Work request
All lines from the one containing "scratch[scratch]" down to the one containing "Platform --> |Managed", both ends included, are to be given again exactly; omit the rest of the listing below.

Exercise materials
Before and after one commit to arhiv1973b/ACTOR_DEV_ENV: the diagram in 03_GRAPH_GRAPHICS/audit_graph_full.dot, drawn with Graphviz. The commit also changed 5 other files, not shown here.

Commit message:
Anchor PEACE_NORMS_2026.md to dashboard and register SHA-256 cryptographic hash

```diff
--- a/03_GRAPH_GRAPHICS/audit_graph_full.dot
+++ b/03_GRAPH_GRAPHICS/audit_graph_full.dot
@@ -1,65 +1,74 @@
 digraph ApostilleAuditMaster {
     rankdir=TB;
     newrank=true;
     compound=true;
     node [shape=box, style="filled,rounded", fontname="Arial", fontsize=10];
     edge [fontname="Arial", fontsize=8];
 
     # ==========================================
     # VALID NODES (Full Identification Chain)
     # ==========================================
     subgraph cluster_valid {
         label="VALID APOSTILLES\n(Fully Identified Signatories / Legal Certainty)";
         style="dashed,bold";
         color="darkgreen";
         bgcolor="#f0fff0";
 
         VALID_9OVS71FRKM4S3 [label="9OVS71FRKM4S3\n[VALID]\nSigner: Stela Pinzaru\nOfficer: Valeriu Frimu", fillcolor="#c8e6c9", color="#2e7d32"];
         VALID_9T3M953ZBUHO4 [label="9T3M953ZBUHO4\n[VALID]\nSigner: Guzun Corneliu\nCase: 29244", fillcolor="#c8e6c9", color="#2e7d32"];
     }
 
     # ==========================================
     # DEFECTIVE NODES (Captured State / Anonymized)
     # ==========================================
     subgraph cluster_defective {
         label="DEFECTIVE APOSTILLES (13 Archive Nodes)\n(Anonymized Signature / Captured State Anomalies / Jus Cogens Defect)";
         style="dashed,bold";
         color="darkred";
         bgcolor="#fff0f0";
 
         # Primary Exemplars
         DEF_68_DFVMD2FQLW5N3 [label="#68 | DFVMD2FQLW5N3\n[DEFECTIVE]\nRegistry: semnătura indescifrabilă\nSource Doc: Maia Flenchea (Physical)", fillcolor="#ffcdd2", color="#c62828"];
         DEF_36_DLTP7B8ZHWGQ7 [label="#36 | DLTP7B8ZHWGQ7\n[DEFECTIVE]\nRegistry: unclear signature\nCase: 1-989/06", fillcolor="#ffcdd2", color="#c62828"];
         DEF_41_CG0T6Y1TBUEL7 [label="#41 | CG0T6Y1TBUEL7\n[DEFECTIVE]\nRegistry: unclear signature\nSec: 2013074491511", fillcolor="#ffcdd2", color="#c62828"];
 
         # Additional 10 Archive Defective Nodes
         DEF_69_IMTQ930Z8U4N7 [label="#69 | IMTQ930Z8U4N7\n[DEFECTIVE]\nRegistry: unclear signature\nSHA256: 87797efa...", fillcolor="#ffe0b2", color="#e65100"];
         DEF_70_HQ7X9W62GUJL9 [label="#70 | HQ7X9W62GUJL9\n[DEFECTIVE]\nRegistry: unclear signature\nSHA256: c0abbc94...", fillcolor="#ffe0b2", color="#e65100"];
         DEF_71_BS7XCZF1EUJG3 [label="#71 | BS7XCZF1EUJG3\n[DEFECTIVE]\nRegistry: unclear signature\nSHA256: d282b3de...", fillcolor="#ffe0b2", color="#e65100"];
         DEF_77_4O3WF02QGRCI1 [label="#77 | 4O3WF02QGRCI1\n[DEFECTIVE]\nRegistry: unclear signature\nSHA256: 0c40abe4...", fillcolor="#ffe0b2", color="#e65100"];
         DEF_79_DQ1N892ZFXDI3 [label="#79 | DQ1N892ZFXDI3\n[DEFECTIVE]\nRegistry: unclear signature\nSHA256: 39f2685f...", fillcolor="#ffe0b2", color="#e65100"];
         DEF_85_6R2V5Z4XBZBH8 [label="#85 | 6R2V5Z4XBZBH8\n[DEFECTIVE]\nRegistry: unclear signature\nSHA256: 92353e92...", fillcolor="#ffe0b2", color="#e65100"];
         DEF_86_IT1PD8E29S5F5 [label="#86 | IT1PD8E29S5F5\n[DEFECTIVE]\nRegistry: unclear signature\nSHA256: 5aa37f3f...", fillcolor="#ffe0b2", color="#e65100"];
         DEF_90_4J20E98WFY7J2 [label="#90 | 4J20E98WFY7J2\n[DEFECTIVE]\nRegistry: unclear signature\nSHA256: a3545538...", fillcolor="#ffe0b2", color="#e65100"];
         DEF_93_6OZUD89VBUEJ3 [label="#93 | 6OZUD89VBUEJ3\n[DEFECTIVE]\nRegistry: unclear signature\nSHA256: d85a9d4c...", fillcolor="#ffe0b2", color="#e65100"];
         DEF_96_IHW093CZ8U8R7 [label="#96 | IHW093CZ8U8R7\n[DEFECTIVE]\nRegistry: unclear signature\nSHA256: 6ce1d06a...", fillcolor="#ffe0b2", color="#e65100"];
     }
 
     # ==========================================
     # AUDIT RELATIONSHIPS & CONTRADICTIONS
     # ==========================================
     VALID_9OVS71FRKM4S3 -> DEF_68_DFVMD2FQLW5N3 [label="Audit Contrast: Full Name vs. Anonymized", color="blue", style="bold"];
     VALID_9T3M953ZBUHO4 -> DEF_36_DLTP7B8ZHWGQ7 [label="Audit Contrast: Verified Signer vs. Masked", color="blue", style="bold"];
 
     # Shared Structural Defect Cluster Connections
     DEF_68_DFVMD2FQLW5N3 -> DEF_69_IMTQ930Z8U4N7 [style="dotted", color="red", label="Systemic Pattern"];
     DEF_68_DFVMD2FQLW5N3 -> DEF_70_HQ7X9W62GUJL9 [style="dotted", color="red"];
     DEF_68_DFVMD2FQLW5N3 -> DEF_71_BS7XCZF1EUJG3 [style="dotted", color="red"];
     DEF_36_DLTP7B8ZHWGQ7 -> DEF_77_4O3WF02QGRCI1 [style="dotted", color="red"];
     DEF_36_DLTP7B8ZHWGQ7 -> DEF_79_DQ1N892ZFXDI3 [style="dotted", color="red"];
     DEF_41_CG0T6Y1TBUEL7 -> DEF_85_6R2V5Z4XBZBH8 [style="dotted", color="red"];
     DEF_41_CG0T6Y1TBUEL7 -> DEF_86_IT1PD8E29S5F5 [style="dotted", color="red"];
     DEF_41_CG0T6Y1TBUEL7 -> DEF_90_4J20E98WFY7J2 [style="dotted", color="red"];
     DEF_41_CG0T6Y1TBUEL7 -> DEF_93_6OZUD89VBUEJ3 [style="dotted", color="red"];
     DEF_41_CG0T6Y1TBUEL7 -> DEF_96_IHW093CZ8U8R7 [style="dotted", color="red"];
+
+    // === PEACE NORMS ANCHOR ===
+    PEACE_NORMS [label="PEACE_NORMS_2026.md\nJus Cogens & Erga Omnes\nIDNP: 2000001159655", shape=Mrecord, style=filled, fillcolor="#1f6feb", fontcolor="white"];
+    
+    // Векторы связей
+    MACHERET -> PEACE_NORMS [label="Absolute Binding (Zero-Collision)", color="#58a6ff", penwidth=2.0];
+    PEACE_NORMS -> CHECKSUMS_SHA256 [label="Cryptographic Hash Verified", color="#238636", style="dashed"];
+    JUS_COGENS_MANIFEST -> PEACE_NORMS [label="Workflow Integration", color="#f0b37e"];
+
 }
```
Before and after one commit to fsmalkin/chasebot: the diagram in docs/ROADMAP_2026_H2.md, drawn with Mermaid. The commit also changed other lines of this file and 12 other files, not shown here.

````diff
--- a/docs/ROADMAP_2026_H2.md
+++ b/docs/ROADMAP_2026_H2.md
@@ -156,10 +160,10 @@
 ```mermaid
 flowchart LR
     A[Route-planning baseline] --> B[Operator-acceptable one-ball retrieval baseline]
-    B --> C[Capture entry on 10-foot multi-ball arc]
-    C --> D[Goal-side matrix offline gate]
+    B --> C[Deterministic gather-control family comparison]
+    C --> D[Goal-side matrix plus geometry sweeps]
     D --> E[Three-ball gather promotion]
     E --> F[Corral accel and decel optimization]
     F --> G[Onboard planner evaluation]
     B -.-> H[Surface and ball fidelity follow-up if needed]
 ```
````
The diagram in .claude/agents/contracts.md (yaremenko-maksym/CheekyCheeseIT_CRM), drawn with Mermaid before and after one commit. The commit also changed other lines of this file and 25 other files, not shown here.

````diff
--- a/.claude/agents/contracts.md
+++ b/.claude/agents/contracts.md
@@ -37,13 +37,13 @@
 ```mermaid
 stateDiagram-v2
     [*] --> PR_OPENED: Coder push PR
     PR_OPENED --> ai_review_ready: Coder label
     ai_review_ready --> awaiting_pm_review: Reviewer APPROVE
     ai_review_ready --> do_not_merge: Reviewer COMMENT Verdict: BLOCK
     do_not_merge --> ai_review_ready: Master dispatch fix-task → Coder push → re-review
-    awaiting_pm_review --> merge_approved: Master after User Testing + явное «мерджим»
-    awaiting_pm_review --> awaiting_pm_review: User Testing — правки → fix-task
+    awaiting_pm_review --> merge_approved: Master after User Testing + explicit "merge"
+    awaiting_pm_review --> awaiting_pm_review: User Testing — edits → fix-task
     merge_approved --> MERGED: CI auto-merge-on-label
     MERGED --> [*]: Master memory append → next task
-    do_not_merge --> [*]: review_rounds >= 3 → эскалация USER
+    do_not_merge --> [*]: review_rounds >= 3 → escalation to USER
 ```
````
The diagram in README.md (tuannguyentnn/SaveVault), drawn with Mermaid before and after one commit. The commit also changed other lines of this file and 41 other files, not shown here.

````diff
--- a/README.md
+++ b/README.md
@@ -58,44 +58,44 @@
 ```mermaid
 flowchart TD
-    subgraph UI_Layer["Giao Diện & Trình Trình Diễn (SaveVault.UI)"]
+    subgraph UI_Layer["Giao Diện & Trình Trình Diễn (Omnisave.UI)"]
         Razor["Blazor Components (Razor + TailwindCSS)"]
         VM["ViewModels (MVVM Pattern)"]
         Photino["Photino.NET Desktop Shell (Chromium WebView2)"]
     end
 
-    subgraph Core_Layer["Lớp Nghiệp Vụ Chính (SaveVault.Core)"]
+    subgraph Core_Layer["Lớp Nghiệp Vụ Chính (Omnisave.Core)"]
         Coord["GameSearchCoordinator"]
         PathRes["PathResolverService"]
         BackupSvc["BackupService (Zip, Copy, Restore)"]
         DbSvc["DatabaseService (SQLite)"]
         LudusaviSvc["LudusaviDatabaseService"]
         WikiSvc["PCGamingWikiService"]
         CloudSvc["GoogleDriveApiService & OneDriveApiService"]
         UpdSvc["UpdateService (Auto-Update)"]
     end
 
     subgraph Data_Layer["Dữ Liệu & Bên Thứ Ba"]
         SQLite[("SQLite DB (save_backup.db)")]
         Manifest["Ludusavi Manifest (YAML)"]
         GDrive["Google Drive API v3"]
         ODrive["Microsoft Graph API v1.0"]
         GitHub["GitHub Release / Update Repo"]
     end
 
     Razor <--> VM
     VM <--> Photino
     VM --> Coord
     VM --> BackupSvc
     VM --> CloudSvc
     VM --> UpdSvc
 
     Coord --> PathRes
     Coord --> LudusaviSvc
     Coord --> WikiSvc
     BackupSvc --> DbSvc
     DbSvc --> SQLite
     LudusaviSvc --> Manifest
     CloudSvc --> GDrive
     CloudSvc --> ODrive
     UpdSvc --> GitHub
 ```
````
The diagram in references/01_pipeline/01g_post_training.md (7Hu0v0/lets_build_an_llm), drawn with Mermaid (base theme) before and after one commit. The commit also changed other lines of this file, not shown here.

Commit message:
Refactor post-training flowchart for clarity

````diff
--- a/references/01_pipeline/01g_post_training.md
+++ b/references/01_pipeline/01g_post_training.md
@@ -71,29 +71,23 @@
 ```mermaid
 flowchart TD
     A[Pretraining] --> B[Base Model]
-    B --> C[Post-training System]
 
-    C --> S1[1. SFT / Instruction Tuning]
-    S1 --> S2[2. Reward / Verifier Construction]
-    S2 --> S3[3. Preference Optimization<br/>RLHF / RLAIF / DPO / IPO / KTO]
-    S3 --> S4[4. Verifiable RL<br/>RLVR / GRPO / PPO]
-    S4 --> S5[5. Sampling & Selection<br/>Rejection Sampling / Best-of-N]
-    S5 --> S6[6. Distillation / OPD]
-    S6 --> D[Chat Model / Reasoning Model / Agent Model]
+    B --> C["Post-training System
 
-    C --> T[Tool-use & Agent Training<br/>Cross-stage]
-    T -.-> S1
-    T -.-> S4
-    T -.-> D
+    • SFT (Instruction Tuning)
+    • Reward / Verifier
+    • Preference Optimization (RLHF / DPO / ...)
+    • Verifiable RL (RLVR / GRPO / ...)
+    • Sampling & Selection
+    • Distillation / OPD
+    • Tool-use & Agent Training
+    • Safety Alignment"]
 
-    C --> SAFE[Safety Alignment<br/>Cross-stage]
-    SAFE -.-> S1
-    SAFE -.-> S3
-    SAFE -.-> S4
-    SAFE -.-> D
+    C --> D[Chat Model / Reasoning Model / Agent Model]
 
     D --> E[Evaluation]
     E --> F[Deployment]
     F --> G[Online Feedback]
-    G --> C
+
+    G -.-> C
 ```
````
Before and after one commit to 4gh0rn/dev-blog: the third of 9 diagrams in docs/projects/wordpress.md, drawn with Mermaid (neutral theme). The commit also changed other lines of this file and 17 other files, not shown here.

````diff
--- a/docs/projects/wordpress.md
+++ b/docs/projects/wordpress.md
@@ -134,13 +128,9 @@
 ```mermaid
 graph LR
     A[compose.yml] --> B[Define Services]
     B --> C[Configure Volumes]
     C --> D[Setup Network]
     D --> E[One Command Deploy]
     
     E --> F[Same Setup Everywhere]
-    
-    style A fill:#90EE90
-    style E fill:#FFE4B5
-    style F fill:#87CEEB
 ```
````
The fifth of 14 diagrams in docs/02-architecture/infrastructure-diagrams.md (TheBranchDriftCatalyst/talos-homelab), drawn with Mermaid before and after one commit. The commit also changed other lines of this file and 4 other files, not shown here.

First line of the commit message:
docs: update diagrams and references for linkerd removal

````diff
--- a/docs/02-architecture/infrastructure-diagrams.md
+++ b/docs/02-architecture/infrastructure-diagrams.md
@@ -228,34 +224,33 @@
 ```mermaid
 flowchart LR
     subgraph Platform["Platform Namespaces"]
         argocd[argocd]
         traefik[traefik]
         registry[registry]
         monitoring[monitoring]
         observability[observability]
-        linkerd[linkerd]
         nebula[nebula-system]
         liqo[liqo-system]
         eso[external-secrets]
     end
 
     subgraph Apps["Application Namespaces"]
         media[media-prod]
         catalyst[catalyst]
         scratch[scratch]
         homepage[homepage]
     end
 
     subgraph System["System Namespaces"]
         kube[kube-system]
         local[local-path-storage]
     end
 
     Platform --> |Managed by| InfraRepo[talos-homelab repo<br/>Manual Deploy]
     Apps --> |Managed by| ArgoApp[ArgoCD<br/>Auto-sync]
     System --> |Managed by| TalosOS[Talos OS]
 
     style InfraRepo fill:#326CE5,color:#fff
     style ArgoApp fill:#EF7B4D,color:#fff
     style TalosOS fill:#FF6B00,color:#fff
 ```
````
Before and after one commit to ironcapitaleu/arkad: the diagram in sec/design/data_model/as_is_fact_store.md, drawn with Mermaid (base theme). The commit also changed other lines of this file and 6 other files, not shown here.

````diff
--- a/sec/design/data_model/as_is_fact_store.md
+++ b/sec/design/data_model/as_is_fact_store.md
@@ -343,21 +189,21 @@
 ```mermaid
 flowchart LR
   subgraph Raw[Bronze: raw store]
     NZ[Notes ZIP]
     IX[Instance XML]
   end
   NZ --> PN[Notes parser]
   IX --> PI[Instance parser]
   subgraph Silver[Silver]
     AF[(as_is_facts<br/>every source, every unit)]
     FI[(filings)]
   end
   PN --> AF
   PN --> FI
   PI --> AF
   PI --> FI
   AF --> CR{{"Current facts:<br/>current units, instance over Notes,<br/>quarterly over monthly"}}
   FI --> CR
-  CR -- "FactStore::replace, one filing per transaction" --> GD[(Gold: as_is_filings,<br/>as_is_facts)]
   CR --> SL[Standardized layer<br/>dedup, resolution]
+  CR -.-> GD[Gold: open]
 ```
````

Output of the exercise
         scratch[scratch]
         homepage[homepage]
     end
 
     subgraph System["System Namespaces"]
         kube[kube-system]
         local[local-path-storage]
     end
 
     Platform --> |Managed by| InfraRepo[talos-homelab repo<br/>Manual Deploy]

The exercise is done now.